At least another three Avatar films are to be made in New Zealand and the country is to increase its financial incentives for all international films costing more than US$12.4m to 20% from April 1, 2014 – and provide an additional points-based sweetener that could add a further five per cent.
A memorandum of understanding (MOU) signed today by Lightstorm Entertainment, 20th Century Fox and the NZ Government stipulates that a minimum of $414m (NZ$500m) will be spent on the films and that 100% of the live action and 90% of the visual effects – including character animation – will take place in New Zealand, subject to the country having the capacity and capability. The post-production mixing on at least one of the films will also happen in NZ.

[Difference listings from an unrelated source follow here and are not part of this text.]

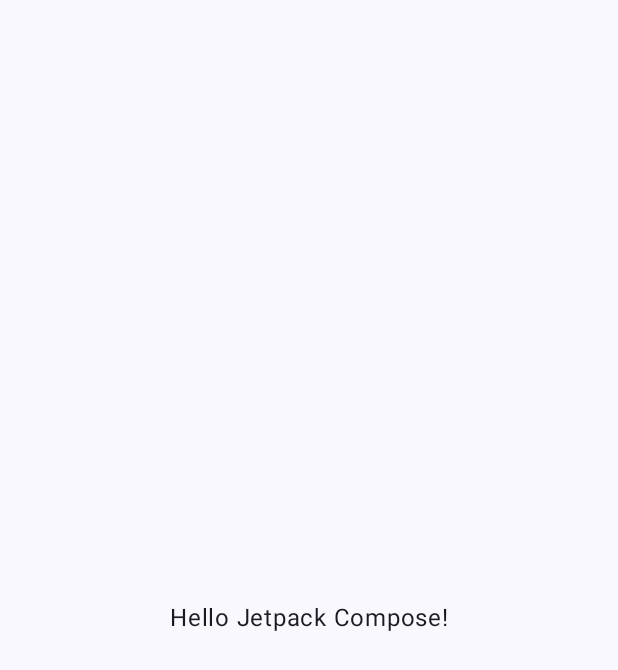
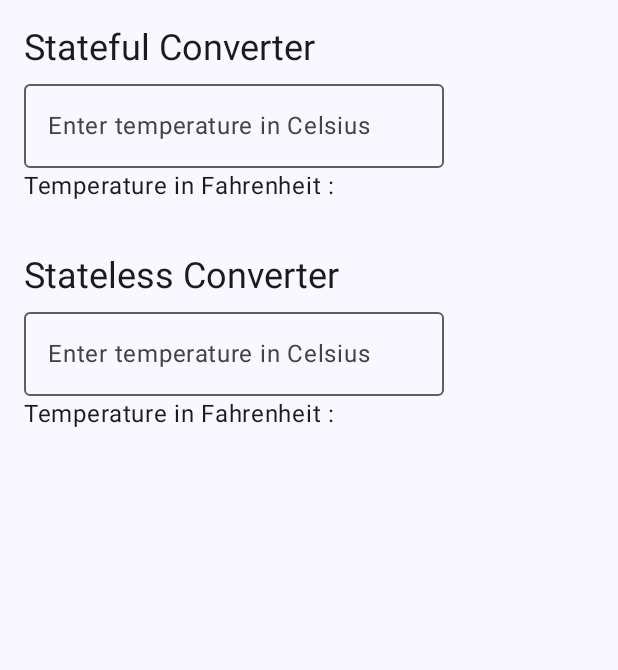
Before and after one commit to abdanzakialifian/Jetpack-Compose, an Android app built with Jetpack Compose: the screen it shows after launch (MainActivity before the commit, TemperatureConverterActivity after it), on a phone screen of 412 x 824 dp. Shown: the top 670 px of the screen. Run offline under Robolectric (Android 15) with nearby library versions, the phone set to English and light mode, and no system bars.

Commit message:
Add input with stateful composable and stateless composable

```diff
--- a/app/build.gradle
+++ b/app/build.gradle
@@ -5,12 +5,12 @@ plugins {
 
 android {
     namespace 'com.compose.jetpackcompose'
-    compileSdk 33
+    compileSdk 34
 
     defaultConfig {
         applicationId "com.compose.jetpackcompose"
         minSdk 24
-        targetSdk 33
+        targetSdk 34
         versionCode 1
         versionName "1.0"
 
@@ -65,5 +65,5 @@ dependencies {
     implementation 'androidx.compose.ui:ui'
     implementation 'androidx.compose.ui:ui-graphics'
     implementation 'androidx.compose.ui:ui-tooling-preview'
-    implementation 'androidx.compose.material3:material3'
+    implementation 'androidx.compose.material3:material3:1.2.0-alpha03'
 }
--- a/app/src/main/AndroidManifest.xml
+++ b/app/src/main/AndroidManifest.xml
@@ -13,7 +13,7 @@
         android:theme="@style/Theme.JetpackCompose"
         tools:targetApi="31">
         <activity
-            android:name=".MainActivity"
+            android:name=".TemperatureConverterActivity"
             android:exported="true"
             android:label="@string/app_name"
             android:theme="@style/Theme.JetpackCompose">
--- a/app/src/main/java/com/compose/jetpackcompose/MainActivity.kt
+++ /dev/null
@@ -1,51 +0,0 @@
-package com.compose.jetpackcompose
-
-import android.os.Bundle
-import androidx.activity.ComponentActivity
-import androidx.activity.compose.setContent
-import androidx.compose.foundation.layout.Box
-import androidx.compose.foundation.layout.fillMaxSize
-import androidx.compose.material3.MaterialTheme
-import androidx.compose.material3.Surface
-import androidx.compose.material3.Text
-import androidx.compose.runtime.Composable
-import androidx.compose.ui.Alignment
-import androidx.compose.ui.Modifier
-import androidx.compose.ui.tooling.preview.Devices
-import androidx.compose.ui.tooling.preview.Preview
-import com.compose.jetpackcompose.ui.theme.JetpackComposeTheme
-
-class MainActivity : ComponentActivity() {
-    override fun onCreate(savedInstanceState: Bundle?) {
-        super.onCreate(savedInstanceState)
-        setContent {
-            JetpackComposeTheme {
-                // A surface container using the 'background' color from the theme
-                Surface(
-                    modifier = Modifier.fillMaxSize(),
-                    color = MaterialTheme.colorScheme.background
-                ) {
-                    Greeting("Jetpack Compose")
-                }
-            }
-        }
-    }
-}
-
-@Composable
-fun Greeting(name: String, modifier: Modifier = Modifier) {
-    Box(contentAlignment = Alignment.Center) {
-        Text(
-            text = "Hello $name!",
-            modifier = modifier
-        )
-    }
-}
-
-@Preview(showBackground = true, name = "Greeting Preview", device = Devices.PIXEL_4)
-@Composable
-fun GreetingPreview() {
-    JetpackComposeTheme {
-        Greeting("Jetpack Compose")
-    }
-}
--- /dev/null
+++ b/app/src/main/java/com/compose/jetpackcompose/TemperatureConverterActivity.kt
@@ -0,0 +1,130 @@
+package com.compose.jetpackcompose
+
+import android.os.Bundle
+import androidx.activity.ComponentActivity
+import androidx.activity.compose.setContent
+import androidx.compose.foundation.layout.Column
+import androidx.compose.foundation.layout.fillMaxSize
+import androidx.compose.foundation.layout.padding
+import androidx.compose.foundation.text.KeyboardOptions
+import androidx.compose.material3.MaterialTheme
+import androidx.compose.material3.OutlinedTextField
+import androidx.compose.material3.Surface
+import androidx.compose.material3.Text
+import androidx.compose.runtime.Composable
+import androidx.compose.runtime.getValue
+import androidx.compose.runtime.mutableStateOf
+import androidx.compose.runtime.remember
+import androidx.compose.runtime.setValue
+import androidx.compose.ui.Modifier
+import androidx.compose.ui.res.stringResource
+import androidx.compose.ui.text.input.KeyboardType
+import androidx.compose.ui.tooling.preview.Devices
+import androidx.compose.ui.tooling.preview.Preview
+import androidx.compose.ui.unit.dp
+import com.compose.jetpackcompose.ui.theme.JetpackComposeTheme
+
+class TemperatureConverterActivity : ComponentActivity() {
+    override fun onCreate(savedInstanceState: Bundle?) {
+        super.onCreate(savedInstanceState)
+        setContent {
+            JetpackComposeTheme {
+                // A surface container using the 'background' color from the theme
+                Surface(
+                    modifier = Modifier.fillMaxSize(),
+                    color = MaterialTheme.colorScheme.background
+                ) {
+                    TemperatureConverterApp()
+                }
+            }
+        }
+    }
+}
+
+@Composable
+fun StatefulTemperatureConverter(modifier: Modifier = Modifier) {
+    var input by remember {
+        mutableStateOf("")
+    }
+    var output by remember {
+        mutableStateOf("")
+    }
+
+    Column(modifier = modifier.padding(16.dp)) {
+        Text(
+            text = stringResource(id = R.string.stateful_converter),
+            style = MaterialTheme.typography.headlineSmall
+        )
+        OutlinedTextField(
+            value = input,
+            label = {
+                Text(text = stringResource(id = R.string.enter_celsius))
+            },
+            keyboardOptions = KeyboardOptions(keyboardType = KeyboardType.Number),
+            onValueChange = { value ->
+                input = value
+                output = convertToFahrenheit(value)
+            },
+        )
+        Text(text = stringResource(id = R.string.temperature_fahrenheit, output))
+    }
+}
+
+@Composable
+fun StatelessTemperatureConverter(
+    input: String,
+    output: String,
+    onValueChange: (String) -> Unit,
+    modifier: Modifier = Modifier
+) {
+    Column(modifier = modifier.padding(16.dp)) {
+        Text(
+            text = stringResource(id = R.string.stateless_converter),
+            style = MaterialTheme.typography.headlineSmall
+        )
+        OutlinedTextField(
+            value = input,
+            label = {
+                Text(text = stringResource(id = R.string.enter_celsius))
+            },
+            keyboardOptions = KeyboardOptions(keyboardType = KeyboardType.Number),
+            onValueChange = onValueChange,
+        )
+        Text(text = stringResource(id = R.string.temperature_fahrenheit, output))
+    }
+}
+
+private fun convertToFahrenheit(celsius: String) =
+    celsius.toDoubleOrNull()?.let {
+        (it * 9 / 5) + 32
+    }.toString()
+
+@Composable
+fun TemperatureConverterApp(modifier: Modifier = Modifier) {
+    var input by remember {
+        mutableStateOf("")
+    }
+    var output by remember {
+        mutableStateOf("")
+    }
+
+    Column {
+        StatefulTemperatureConverter(modifier = modifier)
+        StatelessTemperatureConverter(
+            modifier = modifier,
+            input = input,
+            output = output,
+            onValueChange = { value ->
+                input = value
+                output = convertToFahrenheit(value)
+            })
+    }
+}
+
+@Preview(showBackground = true, name = "Greeting Preview", device = Devices.PIXEL_4)
+@Composable
+fun TemperatureConverterAppPreview() {
+    JetpackComposeTheme {
+        TemperatureConverterApp()
+    }
+}
--- a/app/src/main/res/values/strings.xml
+++ b/app/src/main/res/values/strings.xml
@@ -1,3 +1,9 @@
 <resources>
     <string name="app_name">Jetpack Compose</string>
+    <string name="stateful_converter">Stateful Converter</string>
+    <string name="stateless_converter">Stateless Converter</string>
+    <string name="two_way_converter">Two Way Converter</string>
+    <string name="enter_celsius">Enter temperature in Celsius</string>
+    <string name="temperature_fahrenheit">Temperature in Fahrenheit : %s</string>
+    <string name="enter_temperature">Enter temperature in %s</string>
 </resources>
```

Prime Minister John Key, Economic Development Minister Steven Joyce and Arts, Culture and Heritage Minister Chris Finlayson went public with the big news in Wellington this morning New Zealand time in the presence of Avatar director James Cameron, producer John Landau and Fox executive Paul Hanneman.
The MOU also spells out various conditions about the employment of New Zealanders and their skills development and notes that Cameron and Landau will be founding members of a new screen advisory board aimed at developing the NZ industry. The Americans have also agreed to promote New Zealand during the marketing campaign, sing the country’s praises on the DVD extras and host at least one red carpet Avatar premiere.
“It’s important for everyone to know this [agreement] isn’t just about the Avatar films directly,” Cameron is reported as saying by the NZ Herald. “It’s about trying to lift up the New Zealand film industry, incubate new talent and develop new IP.”
Cameron now owns land in New Zealand and said he and his family will soon be moving there from the US. He also noted that he and Peter Jackson will liaise to ensure there are enough cast and crew to stretch across their productions.
It is expected that the Avatar films will be released in Christmas 2016, 2017 and 2018.
Meanwhile the NZ Government is to increase the tax rebate of 15% on NZ expenditure on international productions costing more than US$12.4m (NZ$15m) to 20%. A points-based system could lead to productions being eligible for a further five per cent on top of the uncapped 20%. How points will be earned has not yet been finalised but it will relate to “significant economic benefits such as the size of the proposed expenditure and the employment of New Zealanders in key roles”.
NZ projects, subject to a points-based local content test, will continue to be eligible for up to 40% but this rebate has been extended to television and to productions with larger budgets. Under a two-tier system, the 40% rebate will be payable as a grant in the case of local film and television productions spending up to $15 million; and as an equity share for those spending US$12.4-41.4m (NZ$15-$50m). The latter group was referred to as the “missing middle” of NZ films in the current environment.
Productions in both tiers will have to meet a points-based content test but larger budget production will also be judged on business as well as cultural factors. The government has said it will also attempt to reduce the burden of complex legal and financial documentation.
The Cabinet memorandum paints the NZ industry as “experiencing a period of difficulty, potentially putting at risk the sector’s development over the last decade”. Increased incentives in other jurisdictions and the high exchange rate got most of the blame but there was a warning about adopting a “race to the bottom” mentality.
Attracting international production has financial, technological and tourist advantages – statistics indicate 8.5% of non-business visitors in the first half of 2013 cited The Hobbit as a factor behind their visit.
The change to the structure and level of government support for both overseas and NZ productions was painted as a way of developing the screen sector so that it is “in the longer term less dependent on taxpayer incentives for its commercial success”.